Even though the UK’s Tesco and Unilever quickly settled their price dispute, the exercise in negotiation has experts talking about retailer/supplier tug-of-wars in a new uncertain Brexit environment.
According to Warwick Business School Professor of Marketing Nick Lee, "In a lot of ways, this is normal negotiation practice that has all of a sudden had a light thrown on it thanks to Brexit. On the one hand, you have a brand owner who considers itself to have the main negotiating power, since they feel consumers buy brands over categories. On the other hand, you have a powerful retailer who judges that consumers will not change behavior simply because a selection of brands may not be available. In a sense, they are both right, and both wrong.”
To back up, it was reported late last week that Unilever has resolved its dispute with U.K. grocer Tesco, meaning its well-known brands including Marmite and Ben & Jerry’s are back on the British retailer’s shelves.
Previously, Tesco was running short of stock of a range of household brands from its major supplier, after the consumer brands company halted deliveries to Tesco when the supermarket refused to agree to across-the-board price increases of about 10 percent.

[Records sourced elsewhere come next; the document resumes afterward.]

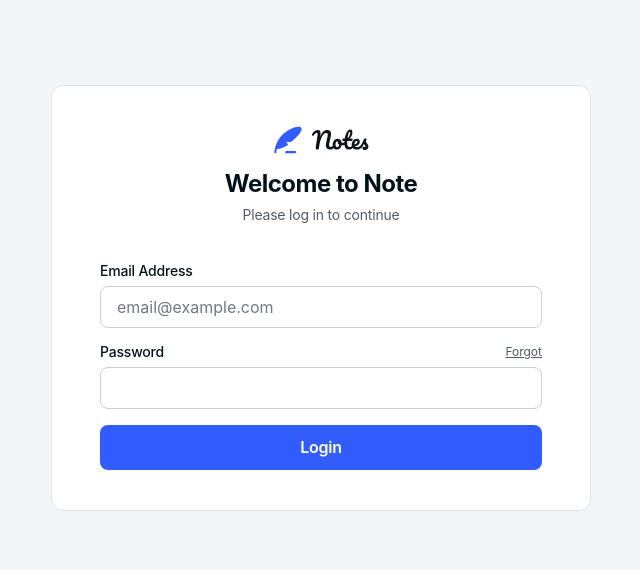
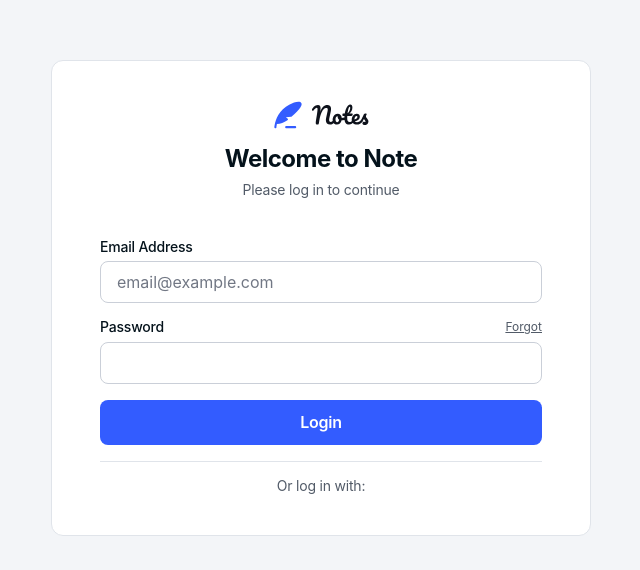
Before and after one commit to HamDean/note-taking-web-app, a React (Vite) app in the folder frontend/: page / in a window 1280 px wide. Shown: the part 102-672 px from the top of the page, without its empty margins (319-959 px from the left). Built offline with nearby package versions, Linux system fonts and the light colour scheme; a web font is replaced by a local one.

Commit message:
Set up form footer

```diff
--- a/frontend/src/pages/LoginPage.tsx
+++ b/frontend/src/pages/LoginPage.tsx
@@ -63,6 +63,10 @@ const LoginPage = () => {
         >
           Login
         </button>
+
+        <hr className="text-neutral-200" />
+
+        <span className="text-neutral-600 text-center text-preset-5">Or log in with:</span>
       </form>
     </div>
   );
```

An agreement was quickly reached after both companies’ share prices fell; Unilever was criticized for blaming the attempt to increase prices on the fall in the value of the pound.
The food and household goods supplier said in a statement: “Unilever is pleased to confirm that the supply situation with Tesco in the UK and Ireland has now been successfully resolved.
A spokesperson for Tesco said: “We always put our customers first and we are pleased this has been resolved to our satisfaction.”
Did they reach a compromise? Neither Tesco nor Unilever would confirm any details of their talks.
Lee understood the initial standoff from both sides: “Tesco is right that most consumers are unlikely to change their shopping habits just because a few non-substitutable brands are unavailable. However, the question is how many brands are in play here?” he said.
However, Tesco probably realized “that supermarket switching is far easier than it used to be in today's online retail environment. I think they need to be careful about influencing consumers to 'try' another provider, because if they do, they may not come back to Tesco. All around, it’s a somewhat dangerous game being played by both parties.”
Ultimately, Lee thinks both realized this was “a negotiation, not an ultimatum. They need each other, but are jockeying for best position in a new uncertain environment. I expect we'll see a lot of this in the coming months as players in this space look to renegotiate deals, and try to play on public sympathy to pressure their negotiation partners."